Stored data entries
———
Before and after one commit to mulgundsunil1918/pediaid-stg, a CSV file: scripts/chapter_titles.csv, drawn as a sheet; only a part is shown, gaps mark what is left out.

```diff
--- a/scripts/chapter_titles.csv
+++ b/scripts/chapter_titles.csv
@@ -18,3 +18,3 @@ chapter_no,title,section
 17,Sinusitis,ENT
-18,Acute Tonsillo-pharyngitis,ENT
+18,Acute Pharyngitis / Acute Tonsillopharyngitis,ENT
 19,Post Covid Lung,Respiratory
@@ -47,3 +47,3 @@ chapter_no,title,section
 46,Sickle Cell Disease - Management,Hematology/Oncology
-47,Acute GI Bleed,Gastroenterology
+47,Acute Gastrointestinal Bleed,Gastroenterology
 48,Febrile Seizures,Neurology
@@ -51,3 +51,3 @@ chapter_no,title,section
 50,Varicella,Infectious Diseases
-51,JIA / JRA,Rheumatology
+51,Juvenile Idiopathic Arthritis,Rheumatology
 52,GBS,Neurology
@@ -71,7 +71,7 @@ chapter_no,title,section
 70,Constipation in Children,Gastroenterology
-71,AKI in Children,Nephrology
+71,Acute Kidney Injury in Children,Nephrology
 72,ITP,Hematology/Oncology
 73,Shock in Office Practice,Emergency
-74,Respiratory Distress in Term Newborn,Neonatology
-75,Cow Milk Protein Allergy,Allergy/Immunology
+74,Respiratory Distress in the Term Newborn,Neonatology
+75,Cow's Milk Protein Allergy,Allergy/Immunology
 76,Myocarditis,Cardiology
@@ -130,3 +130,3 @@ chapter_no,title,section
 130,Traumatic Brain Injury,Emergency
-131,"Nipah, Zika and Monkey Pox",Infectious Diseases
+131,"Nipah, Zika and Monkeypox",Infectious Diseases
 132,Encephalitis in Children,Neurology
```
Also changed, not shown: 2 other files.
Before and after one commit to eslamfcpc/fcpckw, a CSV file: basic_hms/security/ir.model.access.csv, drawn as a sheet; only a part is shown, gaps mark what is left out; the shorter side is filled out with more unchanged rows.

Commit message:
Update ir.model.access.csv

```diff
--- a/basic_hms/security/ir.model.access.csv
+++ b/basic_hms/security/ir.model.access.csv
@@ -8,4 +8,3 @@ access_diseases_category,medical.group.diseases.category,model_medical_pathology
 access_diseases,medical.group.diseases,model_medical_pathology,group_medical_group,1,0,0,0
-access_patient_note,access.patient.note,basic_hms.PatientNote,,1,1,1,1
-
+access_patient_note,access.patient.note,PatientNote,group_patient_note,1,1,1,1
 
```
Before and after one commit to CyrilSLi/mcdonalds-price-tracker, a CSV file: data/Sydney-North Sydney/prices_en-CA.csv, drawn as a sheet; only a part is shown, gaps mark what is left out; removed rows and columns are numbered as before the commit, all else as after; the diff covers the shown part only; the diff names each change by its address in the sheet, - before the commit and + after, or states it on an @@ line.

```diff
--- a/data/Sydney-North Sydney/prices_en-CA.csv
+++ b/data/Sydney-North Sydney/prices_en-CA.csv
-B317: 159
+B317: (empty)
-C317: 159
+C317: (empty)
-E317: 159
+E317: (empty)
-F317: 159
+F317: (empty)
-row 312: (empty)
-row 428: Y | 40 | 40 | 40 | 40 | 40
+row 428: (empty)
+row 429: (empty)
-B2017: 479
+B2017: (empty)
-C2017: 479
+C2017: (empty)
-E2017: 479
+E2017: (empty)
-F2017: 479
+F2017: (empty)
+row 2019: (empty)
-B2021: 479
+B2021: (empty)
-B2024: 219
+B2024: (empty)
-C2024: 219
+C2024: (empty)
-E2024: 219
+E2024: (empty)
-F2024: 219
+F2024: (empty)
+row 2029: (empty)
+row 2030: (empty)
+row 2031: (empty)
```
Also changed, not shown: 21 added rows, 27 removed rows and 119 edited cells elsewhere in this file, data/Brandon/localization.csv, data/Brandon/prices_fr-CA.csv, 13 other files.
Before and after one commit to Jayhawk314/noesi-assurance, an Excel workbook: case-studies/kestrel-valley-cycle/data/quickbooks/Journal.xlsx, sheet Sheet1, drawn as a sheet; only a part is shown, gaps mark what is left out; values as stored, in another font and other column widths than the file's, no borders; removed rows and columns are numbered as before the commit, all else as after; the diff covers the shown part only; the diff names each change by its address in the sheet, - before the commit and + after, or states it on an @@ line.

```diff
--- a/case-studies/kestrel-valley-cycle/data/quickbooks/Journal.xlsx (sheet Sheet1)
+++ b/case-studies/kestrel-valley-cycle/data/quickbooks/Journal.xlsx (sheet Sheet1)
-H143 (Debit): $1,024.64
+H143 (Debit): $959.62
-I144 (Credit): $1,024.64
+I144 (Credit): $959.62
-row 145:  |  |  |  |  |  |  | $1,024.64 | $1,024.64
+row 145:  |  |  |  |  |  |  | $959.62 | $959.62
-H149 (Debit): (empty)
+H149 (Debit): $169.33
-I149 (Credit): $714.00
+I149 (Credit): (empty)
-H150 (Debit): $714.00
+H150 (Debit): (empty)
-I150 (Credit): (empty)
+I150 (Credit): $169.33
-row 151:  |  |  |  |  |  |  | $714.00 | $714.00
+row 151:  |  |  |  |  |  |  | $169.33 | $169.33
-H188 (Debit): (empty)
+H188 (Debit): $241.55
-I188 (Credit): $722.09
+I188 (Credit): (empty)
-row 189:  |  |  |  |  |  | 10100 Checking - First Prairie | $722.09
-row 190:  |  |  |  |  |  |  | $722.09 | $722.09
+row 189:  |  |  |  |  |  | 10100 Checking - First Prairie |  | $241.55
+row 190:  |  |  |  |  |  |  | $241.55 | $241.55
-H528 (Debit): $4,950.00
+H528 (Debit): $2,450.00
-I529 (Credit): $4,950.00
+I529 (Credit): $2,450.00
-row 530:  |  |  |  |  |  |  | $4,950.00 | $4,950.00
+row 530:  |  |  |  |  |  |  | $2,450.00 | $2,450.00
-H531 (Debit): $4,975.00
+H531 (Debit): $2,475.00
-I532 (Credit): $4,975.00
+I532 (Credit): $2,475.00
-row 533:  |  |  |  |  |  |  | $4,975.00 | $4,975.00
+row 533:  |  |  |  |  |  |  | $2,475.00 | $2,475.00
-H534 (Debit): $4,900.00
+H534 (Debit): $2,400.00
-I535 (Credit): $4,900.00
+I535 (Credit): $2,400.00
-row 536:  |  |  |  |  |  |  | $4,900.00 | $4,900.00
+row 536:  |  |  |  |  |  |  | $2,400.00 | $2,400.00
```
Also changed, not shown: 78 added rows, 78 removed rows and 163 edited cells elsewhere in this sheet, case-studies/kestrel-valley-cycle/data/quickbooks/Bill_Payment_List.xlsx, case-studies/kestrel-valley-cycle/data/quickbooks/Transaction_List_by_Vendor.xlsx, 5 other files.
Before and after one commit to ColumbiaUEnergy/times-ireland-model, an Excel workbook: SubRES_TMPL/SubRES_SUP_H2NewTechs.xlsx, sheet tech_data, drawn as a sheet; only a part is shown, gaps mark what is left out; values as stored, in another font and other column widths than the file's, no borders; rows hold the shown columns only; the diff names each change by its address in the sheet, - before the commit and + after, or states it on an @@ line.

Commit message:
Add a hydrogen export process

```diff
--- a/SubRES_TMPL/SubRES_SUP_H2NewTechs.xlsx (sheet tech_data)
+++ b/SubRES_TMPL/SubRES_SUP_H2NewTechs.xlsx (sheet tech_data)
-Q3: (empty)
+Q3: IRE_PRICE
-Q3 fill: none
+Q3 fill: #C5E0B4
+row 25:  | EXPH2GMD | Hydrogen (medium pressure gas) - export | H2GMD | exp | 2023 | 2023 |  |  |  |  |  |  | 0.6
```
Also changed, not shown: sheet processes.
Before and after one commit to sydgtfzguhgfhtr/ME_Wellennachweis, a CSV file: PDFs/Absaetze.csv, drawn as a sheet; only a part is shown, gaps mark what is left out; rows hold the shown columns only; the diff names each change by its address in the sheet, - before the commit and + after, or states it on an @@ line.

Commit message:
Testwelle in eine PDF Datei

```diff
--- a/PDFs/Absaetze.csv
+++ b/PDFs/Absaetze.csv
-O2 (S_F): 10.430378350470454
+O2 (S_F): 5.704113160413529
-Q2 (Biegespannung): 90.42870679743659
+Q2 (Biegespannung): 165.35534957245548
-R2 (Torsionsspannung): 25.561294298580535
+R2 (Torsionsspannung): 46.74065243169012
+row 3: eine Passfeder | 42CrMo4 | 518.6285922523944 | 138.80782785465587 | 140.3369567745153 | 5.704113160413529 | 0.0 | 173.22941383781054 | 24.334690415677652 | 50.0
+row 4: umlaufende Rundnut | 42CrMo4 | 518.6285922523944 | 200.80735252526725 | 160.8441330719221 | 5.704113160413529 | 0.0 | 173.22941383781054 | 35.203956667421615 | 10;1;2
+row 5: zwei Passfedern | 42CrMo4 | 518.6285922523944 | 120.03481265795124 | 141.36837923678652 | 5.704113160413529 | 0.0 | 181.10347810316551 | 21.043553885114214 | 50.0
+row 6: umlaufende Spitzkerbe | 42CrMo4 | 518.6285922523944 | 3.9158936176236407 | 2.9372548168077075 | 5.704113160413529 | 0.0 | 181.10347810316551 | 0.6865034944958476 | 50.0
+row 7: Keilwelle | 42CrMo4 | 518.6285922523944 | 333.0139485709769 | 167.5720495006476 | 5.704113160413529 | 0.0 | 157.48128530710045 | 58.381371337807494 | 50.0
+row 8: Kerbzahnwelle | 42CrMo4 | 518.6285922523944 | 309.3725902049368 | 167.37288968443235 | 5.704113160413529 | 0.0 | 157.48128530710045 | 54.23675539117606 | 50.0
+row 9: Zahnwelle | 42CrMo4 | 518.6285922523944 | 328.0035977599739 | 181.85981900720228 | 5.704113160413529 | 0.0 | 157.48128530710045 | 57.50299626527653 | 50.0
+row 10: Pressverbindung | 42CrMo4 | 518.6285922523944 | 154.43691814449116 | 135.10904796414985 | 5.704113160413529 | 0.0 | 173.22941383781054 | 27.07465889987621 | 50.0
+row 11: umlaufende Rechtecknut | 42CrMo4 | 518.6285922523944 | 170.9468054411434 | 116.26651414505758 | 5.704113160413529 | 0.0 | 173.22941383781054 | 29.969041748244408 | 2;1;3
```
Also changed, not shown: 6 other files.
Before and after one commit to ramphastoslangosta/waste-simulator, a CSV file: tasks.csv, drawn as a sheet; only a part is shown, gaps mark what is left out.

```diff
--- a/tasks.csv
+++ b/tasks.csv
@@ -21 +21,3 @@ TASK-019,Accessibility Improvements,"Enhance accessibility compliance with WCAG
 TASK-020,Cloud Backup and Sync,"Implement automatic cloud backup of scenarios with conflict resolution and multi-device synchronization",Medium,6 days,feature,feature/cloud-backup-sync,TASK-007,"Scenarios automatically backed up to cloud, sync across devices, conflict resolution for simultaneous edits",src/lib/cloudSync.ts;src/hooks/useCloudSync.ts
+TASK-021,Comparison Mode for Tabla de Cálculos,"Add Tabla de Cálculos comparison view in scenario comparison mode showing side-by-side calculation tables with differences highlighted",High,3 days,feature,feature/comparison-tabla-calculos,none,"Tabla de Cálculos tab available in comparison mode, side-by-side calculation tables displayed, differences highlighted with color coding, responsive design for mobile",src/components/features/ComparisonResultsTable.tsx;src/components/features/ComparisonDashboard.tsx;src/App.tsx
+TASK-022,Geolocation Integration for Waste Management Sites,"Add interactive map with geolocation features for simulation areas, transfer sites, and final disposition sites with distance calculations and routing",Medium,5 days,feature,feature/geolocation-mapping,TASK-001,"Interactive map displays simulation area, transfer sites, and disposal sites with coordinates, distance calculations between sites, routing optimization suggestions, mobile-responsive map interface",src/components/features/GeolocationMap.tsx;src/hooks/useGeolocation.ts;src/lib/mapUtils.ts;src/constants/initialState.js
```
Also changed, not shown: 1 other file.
———
- [EXERCISE] All lines that contain the word "kestrel" must be copied from the records above.

- [SOLUTION FOR THIS EXERCISE]
Before and after one commit to Jayhawk314/noesi-assurance, an Excel workbook: case-studies/kestrel-valley-cycle/data/quickbooks/Journal.xlsx, sheet Sheet1, drawn as a sheet; only a part is shown, gaps mark what is left out; values as stored, in another font and other column widths than the file's, no borders; removed rows and columns are numbered as before the commit, all else as after; the diff covers the shown part only; the diff names each change by its address in the sheet, - before the commit and + after, or states it on an @@ line.
--- a/case-studies/kestrel-valley-cycle/data/quickbooks/Journal.xlsx (sheet Sheet1)
+++ b/case-studies/kestrel-valley-cycle/data/quickbooks/Journal.xlsx (sheet Sheet1)
Also changed, not shown: 78 added rows, 78 removed rows and 163 edited cells elsewhere in this sheet, case-studies/kestrel-valley-cycle/data/quickbooks/Bill_Payment_List.xlsx, case-studies/kestrel-valley-cycle/data/quickbooks/Transaction_List_by_Vendor.xlsx, 5 other files.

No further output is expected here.